I’ve said goodbye to too many students to count since then, and it never gets any easier. 

Tomorrow is the last day of school. I am giving a test in three classes, and have activities planned in the other two. It will be a pretty normal school day for me, and at least for the 47 minutes they are in my classroom, a pretty normal school day for my students. Some students accuse me of having a “regular school day” on the last day because I am mean and don’t like my job.

It’s actually quite the opposite. If I gave in to the trappings and last-day-of-anything sentimentality, I would be a wreck. Keeping a normal day keeps me from getting hyper-sentimental–that’s something I prefer to do in the company of like-minded teachers, or in the comfort of my own home.

I can’t wait to sleep in later this week–I’m so tired right now that it’s amazing I’m still awake and formulating semi-coherent sentences at 9:30 PM–but every year, it takes me a week or so to not miss my students. To not miss the kids who come in every day and say hello, or the ones who say “Have a nice day” as they walk out the door. To not miss the laughter they evoke. To not miss the occasional surprise when a student thanks me for being a teacher.

That boy, 13 years ago, did not understand the joy and fulfillment that comes from allowing people to become a part of his life.  Even if only for a short 180 days, if I let them, my students leave indelible marks. They teach me how I can be better next year.
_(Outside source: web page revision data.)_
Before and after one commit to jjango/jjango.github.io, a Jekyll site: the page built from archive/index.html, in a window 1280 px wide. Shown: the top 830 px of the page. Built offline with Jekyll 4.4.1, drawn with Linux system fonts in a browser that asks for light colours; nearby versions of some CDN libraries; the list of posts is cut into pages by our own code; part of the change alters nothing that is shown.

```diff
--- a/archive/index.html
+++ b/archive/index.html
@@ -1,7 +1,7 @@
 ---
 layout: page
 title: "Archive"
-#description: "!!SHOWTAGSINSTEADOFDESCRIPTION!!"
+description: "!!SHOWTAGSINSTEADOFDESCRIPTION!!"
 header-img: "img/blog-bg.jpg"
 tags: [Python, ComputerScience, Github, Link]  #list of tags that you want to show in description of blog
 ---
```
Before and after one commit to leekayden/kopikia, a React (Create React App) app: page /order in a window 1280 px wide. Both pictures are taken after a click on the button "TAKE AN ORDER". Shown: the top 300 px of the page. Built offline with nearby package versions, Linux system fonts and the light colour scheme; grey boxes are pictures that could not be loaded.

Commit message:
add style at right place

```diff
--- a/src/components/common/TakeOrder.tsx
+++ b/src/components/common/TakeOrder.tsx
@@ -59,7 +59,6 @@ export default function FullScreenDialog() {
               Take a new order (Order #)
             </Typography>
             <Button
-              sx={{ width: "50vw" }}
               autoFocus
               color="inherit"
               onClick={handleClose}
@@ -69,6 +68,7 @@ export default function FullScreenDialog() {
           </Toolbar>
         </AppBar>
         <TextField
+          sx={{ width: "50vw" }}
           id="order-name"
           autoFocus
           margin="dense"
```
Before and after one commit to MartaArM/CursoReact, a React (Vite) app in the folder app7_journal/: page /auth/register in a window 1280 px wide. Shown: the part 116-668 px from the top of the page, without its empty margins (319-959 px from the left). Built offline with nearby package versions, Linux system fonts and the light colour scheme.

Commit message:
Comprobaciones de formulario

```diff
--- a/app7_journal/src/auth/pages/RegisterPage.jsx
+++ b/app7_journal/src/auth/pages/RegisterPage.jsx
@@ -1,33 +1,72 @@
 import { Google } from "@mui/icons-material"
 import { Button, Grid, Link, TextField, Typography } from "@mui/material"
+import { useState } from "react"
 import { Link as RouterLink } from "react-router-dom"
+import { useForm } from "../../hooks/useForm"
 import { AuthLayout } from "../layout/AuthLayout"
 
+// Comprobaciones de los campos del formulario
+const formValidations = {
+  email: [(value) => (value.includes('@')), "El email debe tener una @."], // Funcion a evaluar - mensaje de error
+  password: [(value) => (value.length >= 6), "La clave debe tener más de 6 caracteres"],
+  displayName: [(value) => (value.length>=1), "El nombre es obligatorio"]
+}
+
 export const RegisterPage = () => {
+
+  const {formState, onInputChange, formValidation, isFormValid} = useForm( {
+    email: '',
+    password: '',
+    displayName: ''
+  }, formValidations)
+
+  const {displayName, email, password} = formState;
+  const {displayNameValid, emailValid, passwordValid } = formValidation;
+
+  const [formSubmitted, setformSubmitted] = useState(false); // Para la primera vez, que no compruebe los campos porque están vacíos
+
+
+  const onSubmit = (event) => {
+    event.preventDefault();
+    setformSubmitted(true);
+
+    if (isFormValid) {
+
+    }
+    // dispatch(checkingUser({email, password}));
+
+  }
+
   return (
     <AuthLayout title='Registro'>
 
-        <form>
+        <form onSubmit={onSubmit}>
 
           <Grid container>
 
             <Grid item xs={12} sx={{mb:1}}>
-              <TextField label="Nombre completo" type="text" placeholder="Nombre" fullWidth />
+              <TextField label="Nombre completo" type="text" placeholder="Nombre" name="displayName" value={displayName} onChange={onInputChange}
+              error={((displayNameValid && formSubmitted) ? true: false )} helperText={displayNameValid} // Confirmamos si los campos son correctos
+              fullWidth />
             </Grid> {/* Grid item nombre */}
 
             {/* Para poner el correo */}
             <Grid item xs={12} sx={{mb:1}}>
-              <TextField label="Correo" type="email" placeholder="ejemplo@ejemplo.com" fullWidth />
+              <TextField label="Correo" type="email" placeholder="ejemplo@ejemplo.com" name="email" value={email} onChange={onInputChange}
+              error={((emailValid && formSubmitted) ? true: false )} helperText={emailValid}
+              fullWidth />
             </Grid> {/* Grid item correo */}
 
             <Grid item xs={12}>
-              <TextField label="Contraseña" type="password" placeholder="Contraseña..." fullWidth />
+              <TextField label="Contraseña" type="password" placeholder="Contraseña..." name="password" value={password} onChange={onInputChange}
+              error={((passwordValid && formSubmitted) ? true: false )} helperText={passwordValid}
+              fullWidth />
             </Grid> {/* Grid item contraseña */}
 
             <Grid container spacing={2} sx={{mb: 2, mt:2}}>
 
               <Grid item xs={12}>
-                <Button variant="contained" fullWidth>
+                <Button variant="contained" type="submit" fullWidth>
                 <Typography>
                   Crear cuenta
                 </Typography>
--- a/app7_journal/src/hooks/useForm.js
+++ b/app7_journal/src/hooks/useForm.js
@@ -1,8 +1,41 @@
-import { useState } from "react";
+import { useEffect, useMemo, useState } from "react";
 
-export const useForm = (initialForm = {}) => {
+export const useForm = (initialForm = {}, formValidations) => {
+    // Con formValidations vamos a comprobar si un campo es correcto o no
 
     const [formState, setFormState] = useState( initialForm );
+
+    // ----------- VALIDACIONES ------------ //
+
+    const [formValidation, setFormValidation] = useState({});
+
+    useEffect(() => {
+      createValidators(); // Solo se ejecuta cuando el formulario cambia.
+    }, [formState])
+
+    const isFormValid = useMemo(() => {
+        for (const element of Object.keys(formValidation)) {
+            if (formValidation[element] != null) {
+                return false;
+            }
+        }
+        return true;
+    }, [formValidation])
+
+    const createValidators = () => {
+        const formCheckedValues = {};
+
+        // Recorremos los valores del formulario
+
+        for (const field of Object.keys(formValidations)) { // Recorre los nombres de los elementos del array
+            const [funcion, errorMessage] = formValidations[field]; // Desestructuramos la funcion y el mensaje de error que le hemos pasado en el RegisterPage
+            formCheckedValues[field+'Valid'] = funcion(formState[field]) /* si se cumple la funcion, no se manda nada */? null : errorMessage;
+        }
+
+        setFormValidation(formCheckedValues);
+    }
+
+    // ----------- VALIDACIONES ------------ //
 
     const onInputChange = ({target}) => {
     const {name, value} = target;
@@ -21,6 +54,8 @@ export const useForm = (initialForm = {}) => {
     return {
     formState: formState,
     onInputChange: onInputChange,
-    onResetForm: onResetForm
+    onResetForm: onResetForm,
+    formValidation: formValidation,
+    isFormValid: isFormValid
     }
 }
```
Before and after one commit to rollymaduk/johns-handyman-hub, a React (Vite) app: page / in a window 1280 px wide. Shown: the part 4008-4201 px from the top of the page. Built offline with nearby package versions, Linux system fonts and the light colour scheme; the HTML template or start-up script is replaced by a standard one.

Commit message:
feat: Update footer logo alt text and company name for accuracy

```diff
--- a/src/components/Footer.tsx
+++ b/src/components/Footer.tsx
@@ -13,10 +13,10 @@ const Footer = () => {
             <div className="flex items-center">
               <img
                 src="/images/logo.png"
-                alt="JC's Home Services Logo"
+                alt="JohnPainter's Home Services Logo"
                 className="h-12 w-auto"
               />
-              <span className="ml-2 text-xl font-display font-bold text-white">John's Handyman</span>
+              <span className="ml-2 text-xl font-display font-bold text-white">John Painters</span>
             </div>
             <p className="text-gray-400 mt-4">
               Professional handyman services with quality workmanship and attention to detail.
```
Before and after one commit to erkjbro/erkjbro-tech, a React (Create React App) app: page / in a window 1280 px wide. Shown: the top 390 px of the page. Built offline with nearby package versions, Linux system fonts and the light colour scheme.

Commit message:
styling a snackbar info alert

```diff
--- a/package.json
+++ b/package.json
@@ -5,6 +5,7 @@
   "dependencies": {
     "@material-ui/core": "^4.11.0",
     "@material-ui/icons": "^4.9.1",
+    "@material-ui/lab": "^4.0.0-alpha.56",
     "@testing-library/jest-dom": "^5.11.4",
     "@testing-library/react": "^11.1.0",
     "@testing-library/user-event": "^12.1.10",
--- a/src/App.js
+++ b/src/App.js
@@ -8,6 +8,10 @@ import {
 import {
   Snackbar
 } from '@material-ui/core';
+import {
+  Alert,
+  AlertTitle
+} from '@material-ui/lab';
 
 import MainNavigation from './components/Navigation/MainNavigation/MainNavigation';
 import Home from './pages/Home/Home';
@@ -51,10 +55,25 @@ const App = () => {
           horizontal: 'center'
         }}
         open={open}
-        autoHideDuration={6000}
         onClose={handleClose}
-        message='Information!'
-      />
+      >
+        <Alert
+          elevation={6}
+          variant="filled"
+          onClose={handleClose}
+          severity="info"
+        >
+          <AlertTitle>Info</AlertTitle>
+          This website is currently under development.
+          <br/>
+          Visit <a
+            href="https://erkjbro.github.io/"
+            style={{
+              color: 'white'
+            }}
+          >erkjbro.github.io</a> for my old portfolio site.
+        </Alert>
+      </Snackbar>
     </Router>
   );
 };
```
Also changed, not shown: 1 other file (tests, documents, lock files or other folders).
And sure, with joy and fulfillment, comes a little bit of heartache when I send them off to senior English. 

But I wouldn’t trade any of it. It’s who I am, it’s what I do. I’m so glad I ignored that boy’s advice and became a teacher.

I can’t imagine my life any other way.

Good Things

It would only be fair if, with as much attention I’ve given to the darker side of teaching, I give equal screen time to the positive happenings in and around me recently.

Today we had some great conversations about Catcher in the Rye. I laughed. My students laughed. Many of them–I could tell–are caught up in the reading! I enjoyed teaching today. 

My GPS (a mandatory study hall at the end of the day) has made me laugh every day this week. Once it was when a kid started to call me “mom.” 

The juniors who remain in my media studies class spent time preparing lesson plans–they are teaching class next week. 

One of my good friends staged an intervention between me and my AP students. They apparently were concerned at my recent irritability and frustration, so my friend (who teaches AP Calc and has about half of my class in either AP or PreCalc A) hijacked the first few minutes of class to tell them, “She’s tough because she cares! If she starts ignoring you, that’s when you need to be worried!” And then she handed out lollipops.

Former students, home from their first year of college, have stopped by to say hello; seniors who graduate on Saturday have stopped by to say goodbye, have written thank you notes to me for being their teacher.

And I’m starting to feel the excitement of the end of the school year–not because I’m tired and can’t wait to sleep in (although that is definitely a plus), but because I’m excited to get on with the business of making what I do better for next year. 

I think that’s my yardstick to measure whether I’m ready to retire: if the prospect of summer doesn’t motivate me to make my classes better, then it’s time to find something new. I hope that won’t happen for many years.